Review: Under the Mask, Theatre Peckham

Playing at Theatre Peckham before a UK tour, Tamasha Theatre’s Under the Mask – written by a junior doctor – is a haunting revisit of the early days of the pandemic

“I’m telling you now I don’t feel safe”

Given that you can’t help but expect that there’s going to be a whole lotta COVID plays coming along soon, there’s a balancing act to be made about the approach to a global pandemic that is still very much a clear and present danger. Under the Mask takes the route of almost documentary realism as junior doctor and new writer Shaan Sahota very much writes what she knows.

A Tamasha and Oxford Playhouse co-production, opening its UK tour at Theatre Peckham, Under the Mask invites audiences to an audio experience, taking us back to the beginning of the first wave of the Coronavirus pandemic in the UK. Viewed through the scarcely believing eyes of newly qualified doctor Jaskaran who is fast-tracked onto the Intensive Care Unit, it’s a haunting tale of lived experience. Continue reading “Review: Under the Mask, Theatre Peckham”

Post-#Pride season round-up

As the dust settles on another season of Pride festivals with an ever-so-slightly contentious Manchester event, I thought I’d flag up a few pieces of LGBT+ content, trying my best to look outside the pale and male G part of the rainbow…

So in no particular order, you can go see Tomboy at the White Bear Theatre this week, book ahead for Stardust, and My Beautiful Laundrette, read reviews of Vita and Virginia off the big screen, Gentleman Jack, Queers and Years and Years off the TV,  The View UpStairs late of the Soho Theatre, Continue reading “Post-#Pride season round-up”

Short Film Review #48

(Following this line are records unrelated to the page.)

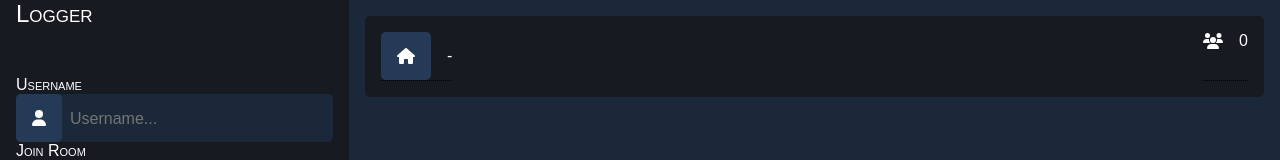
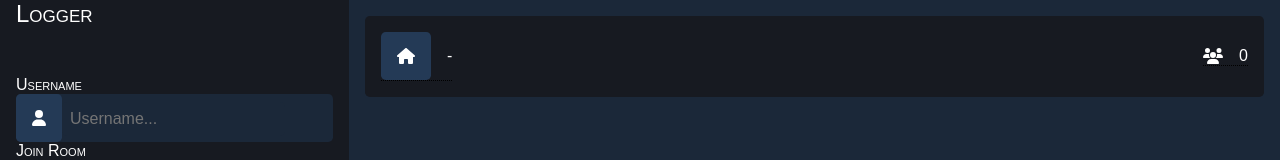
Before and after one commit to TheyMiss/steam-select-game-front-end-side, a React (Create React App) app: page /party in a window 1280 px wide. Shown: the top 160 px of the page. Built offline with nearby package versions, Linux system fonts and the light colour scheme; no server answers; a web font is replaced by a local one.

Commit message:
fixed header alignment

```diff
--- a/src/components/partyPage/Header.tsx
+++ b/src/components/partyPage/Header.tsx
@@ -38,6 +38,7 @@ const Header = () => {
 
 const Container = styled.div`
   display: flex;
+  align-items: center;
   background-color: #171a21;
   border-radius: 0.3rem;
   padding: 1rem;
--- a/src/themes/ToolTip.themes.ts
+++ b/src/themes/ToolTip.themes.ts
@@ -1,5 +1,5 @@
 export const brTheme = {
-  top: "100%",
+  top: "150%",
   right: "0%",
 };
 
```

Eclipse Theatre’s 10by10 project was a series of short films “exploding the myth of a homogenised Black British culture”, all directed by Dawn Walton but written by and starring a wide range of some of our most exciting writers and performers. Filmed in 10 different cities across the UK, the hometowns of the playwrights in fact, and each shot in a single day, these make a fascinating insight into a wider cross-section of British society that perhaps is normally seen. Part 2 of 2. Continue reading “Short Film Review #48”